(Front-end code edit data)
· · ·

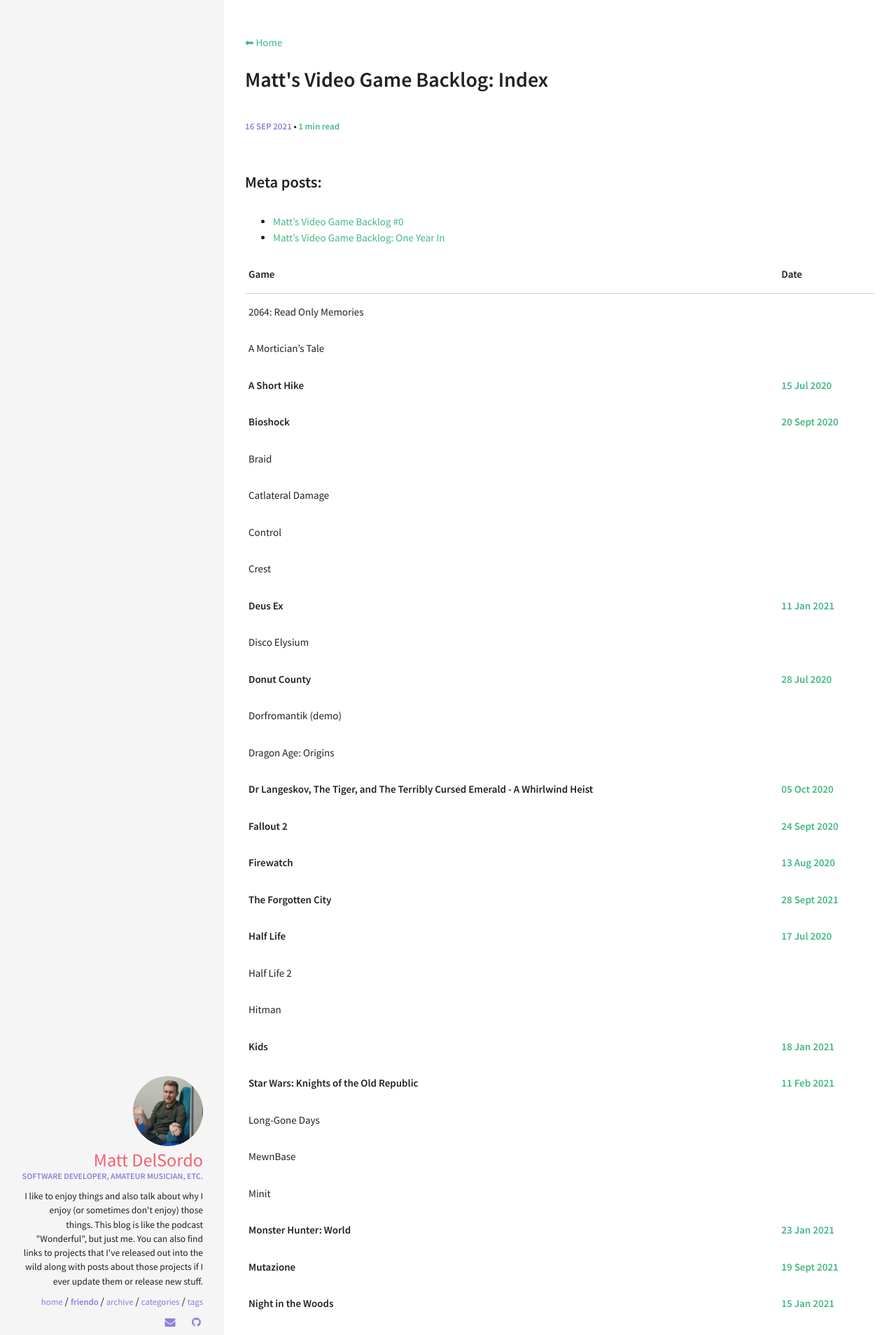
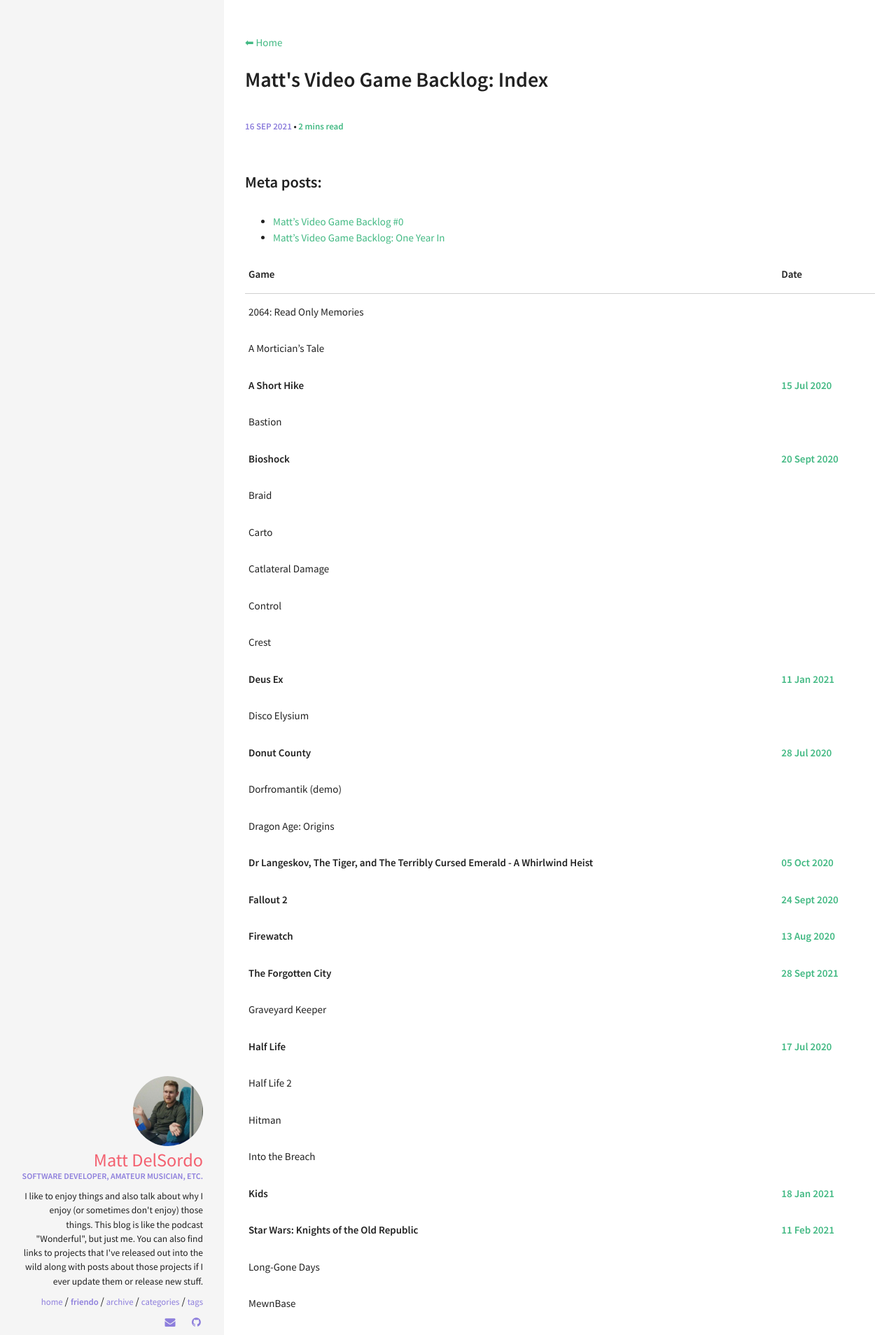
Before and after one commit to mattdelsordo/mattdelsordo.github.io, a Jekyll site: the page built from backlog/_posts/2021-09-16-backlog-index.md, in a window 1280 px wide. Shown: the top 1908 px of the page at 70% size. Built offline with Jekyll 4.4.1, drawn with Linux system fonts in a browser that asks for light colours; some of the changed text lies outside the part shown.

Commit message:
Add Christmas games to backlog chart

```diff
--- a/backlog/_posts/2021-09-16-backlog-index.md
+++ b/backlog/_posts/2021-09-16-backlog-index.md
@@ -19,8 +19,10 @@
 | 2064: Read Only Memories                                                         |                                                                     |
 | A Mortician's Tale                                                               |                                                                     |
 | **A Short Hike**                                                                 | [**15 Jul 2020**]({% post_url backlog/2020-07-15-ashorthike %})     |
+| Bastion                                                                          |                                                                     |
 | **Bioshock**                                                                     | [**20 Sept 2020**]({% post_url backlog/2020-09-20-bioshock %})      |
 | Braid                                                                            |                                                                     |
+| Carto                                                                            |                                                                     |
 | Catlateral Damage                                                                |                                                                     |
 | Control                                                                          |                                                                     |
 | Crest                                                                            |                                                                     |
@@ -33,9 +35,11 @@
 | **Fallout 2**                                                                    | [**24 Sept 2020**]({% post_url backlog/2020-09-24-fallout2 %})      |
 | **Firewatch**                                                                    | [**13 Aug 2020**]({% post_url backlog/2020-08-13-firewatch %})      |
 | **The Forgotten City**                                                           | [**28 Sept 2021**]({% post_url backlog/2021-09-28-forgottencity %}) |
+| Graveyard Keeper                                                                 |                                                                     |
 | **Half Life**                                                                    | [**17 Jul 2020**]({% post_url backlog/2020-07-17-halflife %})       |
 | Half Life 2                                                                      |                                                                     |
 | Hitman                                                                           |                                                                     |
+| Into the Breach                                                                  |                                                                     |
 | **Kids**                                                                         | [**18 Jan 2021**]({% post_url backlog/2021-01-18-kids %})           |
 | **Star Wars: Knights of the Old Republic**                                       | [**11 Feb 2021**]({% post_url backlog/2021-02-11-kotor %})          |
 | Long-Gone Days                                                                   |                                                                     |
@@ -43,6 +47,7 @@
 | Minit                                                                            |                                                                     |
 | **Monster Hunter: World**                                                        | [**23 Jan 2021**]({% post_url backlog/2021-01-23-mhw %})            |
 | **Mutazione**                                                                    | [**19 Sept 2021**]({% post_url backlog/2021-09-19-mutazione %})     |
+| Necrobarista: The Final Pour                                                     |                                                                     |
 | **Night in the Woods**                                                           | [**15 Jan 2021**]({% post_url backlog/2021-01-15-nitw %})           |
 | OneShot                                                                          |                                                                     |
 | **Outer Wilds**                                                                  | [**21 Nov 2020**]({% post_url backlog/2020-11-21-outerwilds %})     |
```
Also changed, not shown: other parts of backlog/_posts/2021-09-16-backlog-index.md (+1 -0 lines).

· · ·

WORK TO COMPLETE: Pictures stay out; the records above are otherwise reproduced exactly.

ANSWER FOR THE TASK:
Before and after one commit to mattdelsordo/mattdelsordo.github.io, a Jekyll site: the page built from backlog/_posts/2021-09-16-backlog-index.md, in a window 1280 px wide. Shown: the top 1908 px of the page at 70% size. Built offline with Jekyll 4.4.1, drawn with Linux system fonts in a browser that asks for light colours; some of the changed text lies outside the part shown.

Commit message:
Add Christmas games to backlog chart

```diff
--- a/backlog/_posts/2021-09-16-backlog-index.md
+++ b/backlog/_posts/2021-09-16-backlog-index.md
@@ -19,8 +19,10 @@
 | 2064: Read Only Memories                                                         |                                                                     |
 | A Mortician's Tale                                                               |                                                                     |
 | **A Short Hike**                                                                 | [**15 Jul 2020**]({% post_url backlog/2020-07-15-ashorthike %})     |
+| Bastion                                                                          |                                                                     |
 | **Bioshock**                                                                     | [**20 Sept 2020**]({% post_url backlog/2020-09-20-bioshock %})      |
 | Braid                                                                            |                                                                     |
+| Carto                                                                            |                                                                     |
 | Catlateral Damage                                                                |                                                                     |
 | Control                                                                          |                                                                     |
 | Crest                                                                            |                                                                     |
@@ -33,9 +35,11 @@
 | **Fallout 2**                                                                    | [**24 Sept 2020**]({% post_url backlog/2020-09-24-fallout2 %})      |
 | **Firewatch**                                                                    | [**13 Aug 2020**]({% post_url backlog/2020-08-13-firewatch %})      |
 | **The Forgotten City**                                                           | [**28 Sept 2021**]({% post_url backlog/2021-09-28-forgottencity %}) |
+| Graveyard Keeper                                                                 |                                                                     |
 | **Half Life**                                                                    | [**17 Jul 2020**]({% post_url backlog/2020-07-17-halflife %})       |
 | Half Life 2                                                                      |                                                                     |
 | Hitman                                                                           |                                                                     |
+| Into the Breach                                                                  |                                                                     |
 | **Kids**                                                                         | [**18 Jan 2021**]({% post_url backlog/2021-01-18-kids %})           |
 | **Star Wars: Knights of the Old Republic**                                       | [**11 Feb 2021**]({% post_url backlog/2021-02-11-kotor %})          |
 | Long-Gone Days                                                                   |                                                                     |
@@ -43,6 +47,7 @@
 | Minit                                                                            |                                                                     |
 | **Monster Hunter: World**                                                        | [**23 Jan 2021**]({% post_url backlog/2021-01-23-mhw %})            |
 | **Mutazione**                                                                    | [**19 Sept 2021**]({% post_url backlog/2021-09-19-mutazione %})     |
+| Necrobarista: The Final Pour                                                     |                                                                     |
 | **Night in the Woods**                                                           | [**15 Jan 2021**]({% post_url backlog/2021-01-15-nitw %})           |
 | OneShot                                                                          |                                                                     |
 | **Outer Wilds**                                                                  | [**21 Nov 2020**]({% post_url backlog/2020-11-21-outerwilds %})     |
```
Also changed, not shown: other parts of backlog/_posts/2021-09-16-backlog-index.md (+1 -0 lines).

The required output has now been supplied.